Word for word, restate every record, though not the pictures.

(Beginning of Information)

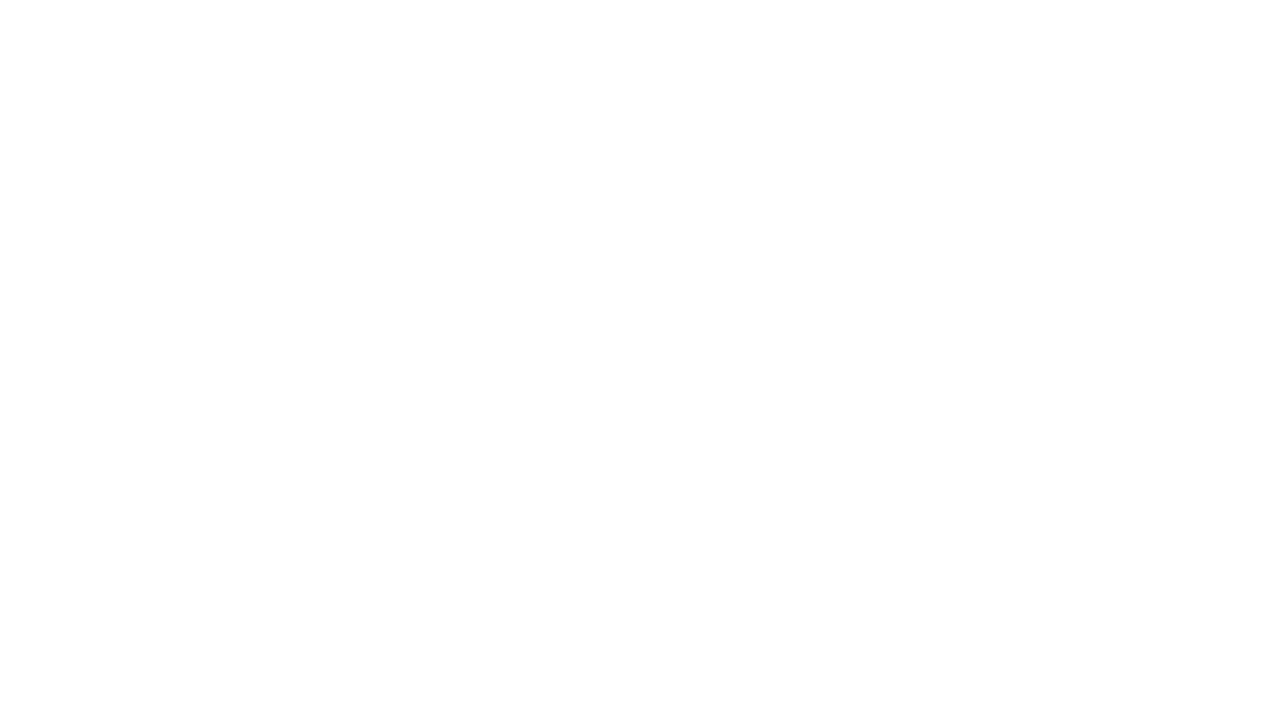
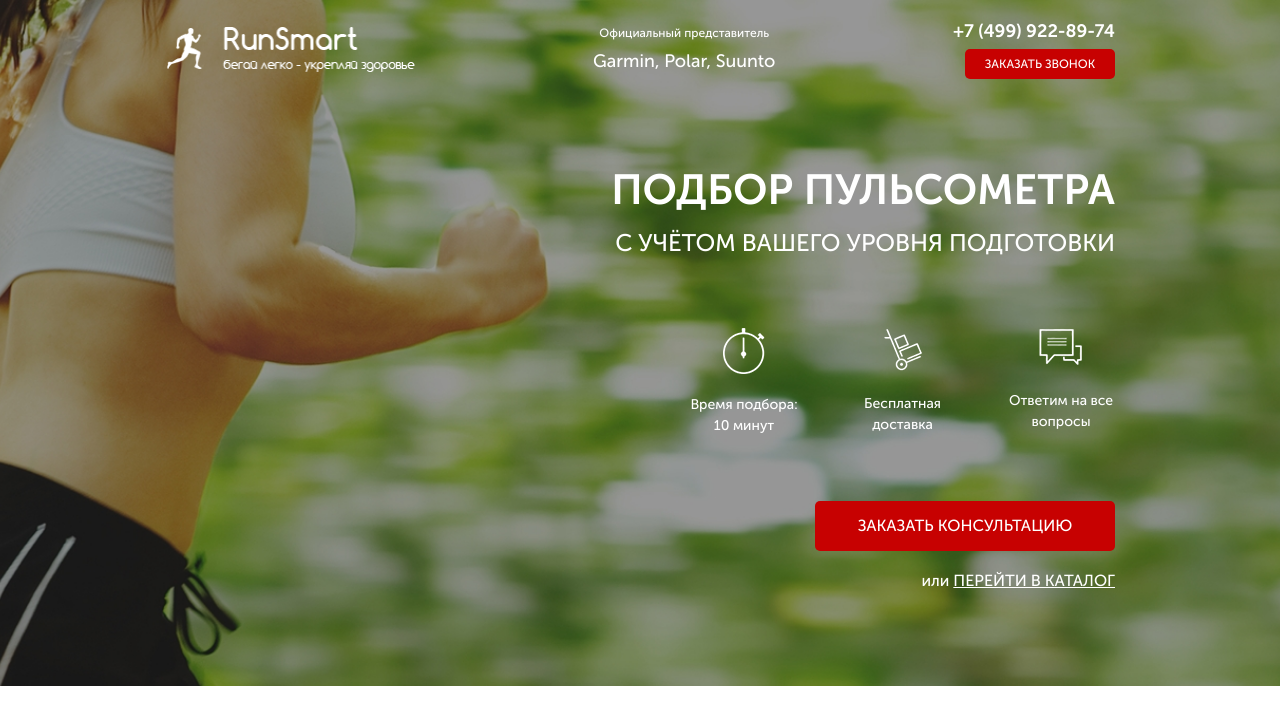
Before and after one commit to CowboyManlbdro/pulse, a website: page src/index.html in a window 1280 px wide. Drawn offline with Linux system fonts and the light colour scheme.

Commit message:
first section

```diff
--- a/src/index.html
+++ b/src/index.html
@@ -10,6 +10,53 @@
     <link rel="stylesheet" href="css/style.min.css">
 </head>
 <body>
+    <div class="promo">
+        <div class="container">
+            <header class="header">
+                <a href="#" class="header__logo">
+                    <img src="icons/logo.png" alt="">
+                </a>
+                <div class="header__official">
+                    Официальный представитель
+                    <span>Garmin, Polar, Suunto</span>
+                </div>
+                <div class="header__contacts">
+                    <a href="tel:+74999228974" class="header__phone">
+                        +7 (499) 922-89-74
+                    </a>
+                    <button class="button">заказать звонок</button>
+                </div>
+            </header>
+            <div class="promo__wrapper">
+                <h1 class="promo__header">Подбор пульсометра</h1>
+                <h2 class="promo__subheader">с учётом Вашего уровня подготовки</h2>
 
+                <div class="promo__icons">
+                    <div class="promo__icon">
+                        <img src="icons/main_screen/timer.png" alt="">
+                        Время подбора:
+                        10 минут
+                    </div>
+                    <div class="promo__icon">
+                        <img src="icons/main_screen/hand-cart.png" alt="">
+                        Бесплатная
+                        доставка
+                    </div>
+                    <div class="promo__icon">
+                        <img src="icons/main_screen/messages.png" alt="">
+                        Ответим
+                        на все вопросы
+                    </div>
+                </div>
+
+                <button class="button button_main">заказать кОНСУЛЬТАЦИЮ</button>
+                <div class="promo__link">
+                    или
+                    <a href="#">ПЕРЕЙТИ В КАТАЛОГ</a>
+                </div>
+            </div>
+
+        </div>
+    </div>
 </body>
 </html>
--- /dev/null
+++ b/src/sass/blocks/_buttons.scss
@@ -0,0 +1,19 @@
+.button {
+    margin-top: 6px;
+    width: 150px;
+    height: 30px;
+    background-color: $main-color;
+    border-radius: 5px;
+    cursor: pointer;
+    border: none;
+    font-size: 12px;
+    font-weight: 500;
+    text-transform: uppercase;
+    color: #ffffff;
+    &_main {
+        width: 300px;
+        height: 50px;
+        font-size: 16px;
+        margin-top: 65px;
+    }
+}
--- /dev/null
+++ b/src/sass/blocks/_header.scss
@@ -0,0 +1,38 @@
+.header {
+    display: flex;
+    justify-content: space-between;
+    align-items: center;
+    &__logo {
+        width: 250px;
+        img {
+            width: 100%;
+        }
+    }
+    &__official {
+        font-size: 12px;
+        font-weight: 500;
+        color: #ffffff;
+        text-align: center;
+        span {
+            margin-top: 6px;
+            display: block;
+            font-size: 18px;
+        }
+    }
+    &__phone {
+        display: block;
+        font-size: 18px;
+        line-height: 1.2;
+        font-weight: 700;
+        color: #ffffff;
+        &:hover {
+            text-decoration: none;
+            color: #ffffff;
+        }
+    }
+    &__contacts {
+        display: flex;
+        flex-direction: column;
+        align-items: flex-end;
+    }
+}
--- /dev/null
+++ b/src/sass/blocks/_promo.scss
@@ -0,0 +1,57 @@
+.promo {
+    min-height: 650px;
+    padding: 21px 0 93px 0;
+    background: url(../../img/main.jpg) center (center/cover) no-repeat;
+    &__wrapper {
+        display: flex;
+        flex-direction: column;
+        align-items: flex-end;
+        margin-top: 90px;
+    }
+    &__header {
+        font-size: 42px;
+        font-weight: 700;
+        text-transform: uppercase;
+        color: #ffffff;
+        line-height: 42px;
+    }
+    &__subheader {
+        margin-top: 12px;
+        font-size: 24px;
+        font-weight: 500;
+        text-transform: uppercase;
+        color: #ffffff;
+        line-height: 24px;
+    }
+    &__icons {
+        margin-top: 65px;
+        width: 425px;
+        display: flex;
+        justify-content: space-between;
+    }
+    &__icon {
+        width: 108px;
+        text-align: center;
+        font-size: 14px;
+        font-weight: 500;
+        color: #ffffff;
+        img {
+            display: block;
+            margin: 0 auto;
+            margin-bottom: 20px;
+        }
+    }
+    &__link {
+        margin-top: 18px;
+        font-size: 16px;
+        font-weight: 500;
+        color: #ffffff;
+        a {
+            color: #ffffff;
+            text-decoration: underline;
+            &:hover {
+                color: #ffffff;
+            }
+        }
+    }
+}
--- a/src/sass/style.scss
+++ b/src/sass/style.scss
@@ -1,4 +1,13 @@
 @import 'base/variables';
 * {
     font-family: 'Museo Sans Cyrl', sans-serif;
+    box-sizing: border-box;
 }
+.container {
+    max-width: 950px;
+    margin: 0 auto;
+}
+
+@import 'blocks/promo';
+@import 'blocks/header';
+@import 'blocks/buttons';
```
Also changed, not shown: src/css/style.min.css.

(End of Information)

Response
Before and after one commit to CowboyManlbdro/pulse, a website: page src/index.html in a window 1280 px wide. Drawn offline with Linux system fonts and the light colour scheme.

Commit message:
first section

```diff
--- a/src/index.html
+++ b/src/index.html
@@ -10,6 +10,53 @@
     <link rel="stylesheet" href="css/style.min.css">
 </head>
 <body>
+    <div class="promo">
+        <div class="container">
+            <header class="header">
+                <a href="#" class="header__logo">
+                    <img src="icons/logo.png" alt="">
+                </a>
+                <div class="header__official">
+                    Официальный представитель
+                    <span>Garmin, Polar, Suunto</span>
+                </div>
+                <div class="header__contacts">
+                    <a href="tel:+74999228974" class="header__phone">
+                        +7 (499) 922-89-74
+                    </a>
+                    <button class="button">заказать звонок</button>
+                </div>
+            </header>
+            <div class="promo__wrapper">
+                <h1 class="promo__header">Подбор пульсометра</h1>
+                <h2 class="promo__subheader">с учётом Вашего уровня подготовки</h2>
 
+                <div class="promo__icons">
+                    <div class="promo__icon">
+                        <img src="icons/main_screen/timer.png" alt="">
+                        Время подбора:
+                        10 минут
+                    </div>
+                    <div class="promo__icon">
+                        <img src="icons/main_screen/hand-cart.png" alt="">
+                        Бесплатная
+                        доставка
+                    </div>
+                    <div class="promo__icon">
+                        <img src="icons/main_screen/messages.png" alt="">
+                        Ответим
+                        на все вопросы
+                    </div>
+                </div>
+
+                <button class="button button_main">заказать кОНСУЛЬТАЦИЮ</button>
+                <div class="promo__link">
+                    или
+                    <a href="#">ПЕРЕЙТИ В КАТАЛОГ</a>
+                </div>
+            </div>
+
+        </div>
+    </div>
 </body>
 </html>
--- /dev/null
+++ b/src/sass/blocks/_buttons.scss
@@ -0,0 +1,19 @@
+.button {
+    margin-top: 6px;
+    width: 150px;
+    height: 30px;
+    background-color: $main-color;
+    border-radius: 5px;
+    cursor: pointer;
+    border: none;
+    font-size: 12px;
+    font-weight: 500;
+    text-transform: uppercase;
+    color: #ffffff;
+    &_main {
+        width: 300px;
+        height: 50px;
+        font-size: 16px;
+        margin-top: 65px;
+    }
+}
--- /dev/null
+++ b/src/sass/blocks/_header.scss
@@ -0,0 +1,38 @@
+.header {
+    display: flex;
+    justify-content: space-between;
+    align-items: center;
+    &__logo {
+        width: 250px;
+        img {
+            width: 100%;
+        }
+    }
+    &__official {
+        font-size: 12px;
+        font-weight: 500;
+        color: #ffffff;
+        text-align: center;
+        span {
+            margin-top: 6px;
+            display: block;
+            font-size: 18px;
+        }
+    }
+    &__phone {
+        display: block;
+        font-size: 18px;
+        line-height: 1.2;
+        font-weight: 700;
+        color: #ffffff;
+        &:hover {
+            text-decoration: none;
+            color: #ffffff;
+        }
+    }
+    &__contacts {
+        display: flex;
+        flex-direction: column;
+        align-items: flex-end;
+    }
+}
--- /dev/null
+++ b/src/sass/blocks/_promo.scss
@@ -0,0 +1,57 @@
+.promo {
+    min-height: 650px;
+    padding: 21px 0 93px 0;
+    background: url(../../img/main.jpg) center (center/cover) no-repeat;
+    &__wrapper {
+        display: flex;
+        flex-direction: column;
+        align-items: flex-end;
+        margin-top: 90px;
+    }
+    &__header {
+        font-size: 42px;
+        font-weight: 700;
+        text-transform: uppercase;
+        color: #ffffff;
+        line-height: 42px;
+    }
+    &__subheader {
+        margin-top: 12px;
+        font-size: 24px;
+        font-weight: 500;
+        text-transform: uppercase;
+        color: #ffffff;
+        line-height: 24px;
+    }
+    &__icons {
+        margin-top: 65px;
+        width: 425px;
+        display: flex;
+        justify-content: space-between;
+    }
+    &__icon {
+        width: 108px;
+        text-align: center;
+        font-size: 14px;
+        font-weight: 500;
+        color: #ffffff;
+        img {
+            display: block;
+            margin: 0 auto;
+            margin-bottom: 20px;
+        }
+    }
+    &__link {
+        margin-top: 18px;
+        font-size: 16px;
+        font-weight: 500;
+        color: #ffffff;
+        a {
+            color: #ffffff;
+            text-decoration: underline;
+            &:hover {
+                color: #ffffff;
+            }
+        }
+    }
+}
--- a/src/sass/style.scss
+++ b/src/sass/style.scss
@@ -1,4 +1,13 @@
 @import 'base/variables';
 * {
     font-family: 'Museo Sans Cyrl', sans-serif;
+    box-sizing: border-box;
 }
+.container {
+    max-width: 950px;
+    margin: 0 auto;
+}
+
+@import 'blocks/promo';
+@import 'blocks/header';
+@import 'blocks/buttons';
```
Also changed, not shown: src/css/style.min.css.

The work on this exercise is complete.